• **WHAT YOU HAVE TO DO**:
Find the number of lines below in which the word "created" occurs. Write only that number.

Top of MATERIAL TO PROCESS

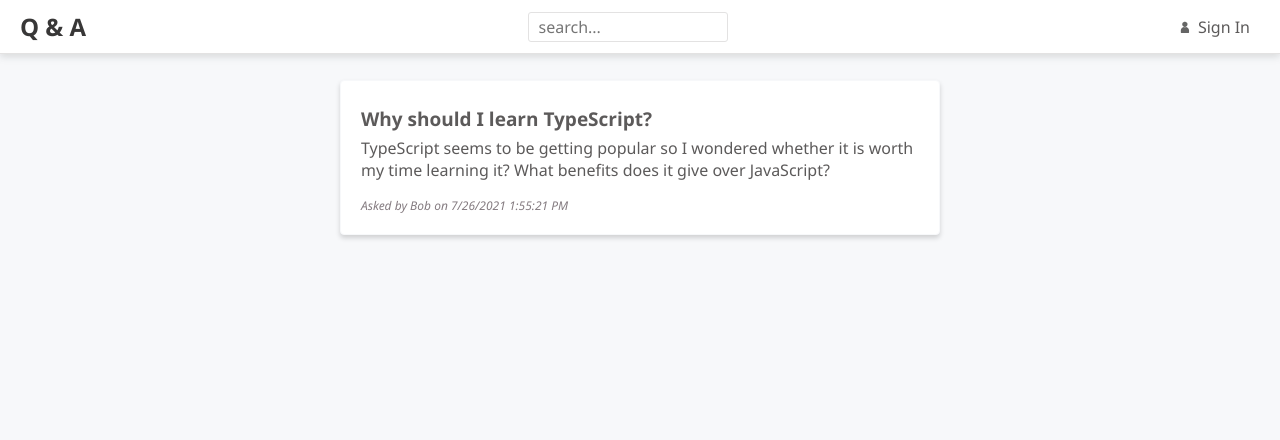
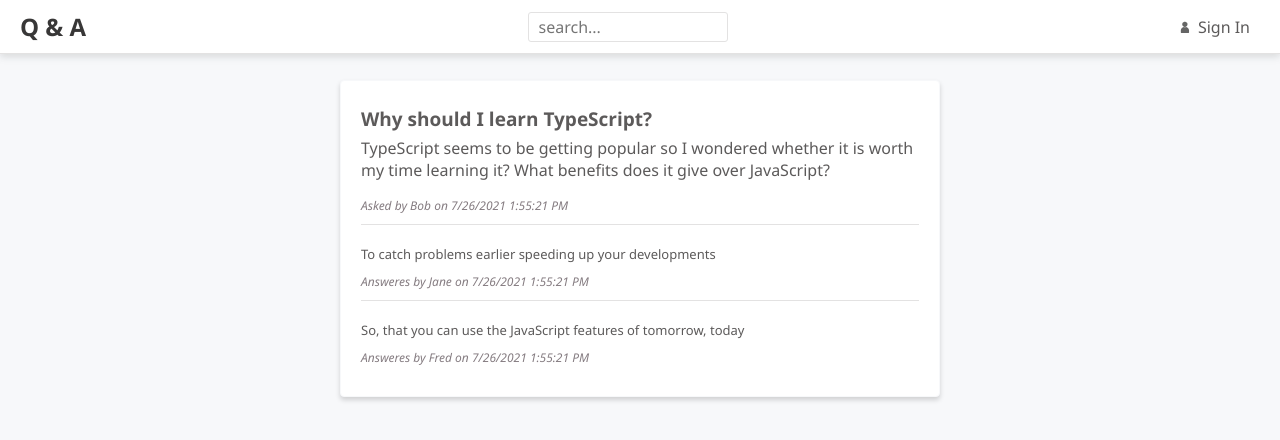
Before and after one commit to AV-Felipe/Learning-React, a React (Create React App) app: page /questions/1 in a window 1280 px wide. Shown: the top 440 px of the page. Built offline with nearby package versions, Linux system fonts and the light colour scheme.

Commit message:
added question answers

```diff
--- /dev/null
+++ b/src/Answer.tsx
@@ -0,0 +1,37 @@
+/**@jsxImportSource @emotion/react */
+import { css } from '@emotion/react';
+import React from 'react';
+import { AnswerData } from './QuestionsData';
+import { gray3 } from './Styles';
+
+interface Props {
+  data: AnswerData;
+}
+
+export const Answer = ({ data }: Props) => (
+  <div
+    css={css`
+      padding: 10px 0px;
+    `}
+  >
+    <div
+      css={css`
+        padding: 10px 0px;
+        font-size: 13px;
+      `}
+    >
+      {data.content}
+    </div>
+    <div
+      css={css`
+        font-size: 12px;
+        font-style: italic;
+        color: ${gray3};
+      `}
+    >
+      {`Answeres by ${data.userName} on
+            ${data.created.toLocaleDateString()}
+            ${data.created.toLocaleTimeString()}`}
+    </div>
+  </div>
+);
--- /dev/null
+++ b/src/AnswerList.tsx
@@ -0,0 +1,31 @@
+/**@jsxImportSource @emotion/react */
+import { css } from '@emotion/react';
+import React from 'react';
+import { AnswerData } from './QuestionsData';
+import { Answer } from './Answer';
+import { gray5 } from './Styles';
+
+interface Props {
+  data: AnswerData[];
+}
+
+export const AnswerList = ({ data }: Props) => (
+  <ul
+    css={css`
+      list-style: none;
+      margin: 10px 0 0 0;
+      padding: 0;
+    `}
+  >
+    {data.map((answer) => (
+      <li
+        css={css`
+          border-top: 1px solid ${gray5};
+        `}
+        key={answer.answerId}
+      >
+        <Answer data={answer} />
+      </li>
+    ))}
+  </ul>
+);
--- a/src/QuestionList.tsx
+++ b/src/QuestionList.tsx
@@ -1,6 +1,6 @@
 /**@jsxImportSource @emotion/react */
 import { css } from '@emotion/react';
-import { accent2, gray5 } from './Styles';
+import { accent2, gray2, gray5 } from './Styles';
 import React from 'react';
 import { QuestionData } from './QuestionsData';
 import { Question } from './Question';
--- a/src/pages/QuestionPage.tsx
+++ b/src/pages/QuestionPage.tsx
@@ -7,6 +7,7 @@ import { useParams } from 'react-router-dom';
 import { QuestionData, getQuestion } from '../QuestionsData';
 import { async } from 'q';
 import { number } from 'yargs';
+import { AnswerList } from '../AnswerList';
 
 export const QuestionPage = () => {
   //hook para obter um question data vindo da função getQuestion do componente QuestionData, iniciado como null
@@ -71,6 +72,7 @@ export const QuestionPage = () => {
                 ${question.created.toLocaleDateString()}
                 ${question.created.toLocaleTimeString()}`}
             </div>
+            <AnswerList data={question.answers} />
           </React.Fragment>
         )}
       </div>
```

Bottom of MATERIAL TO PROCESS

• **ANSWER BOX**:
4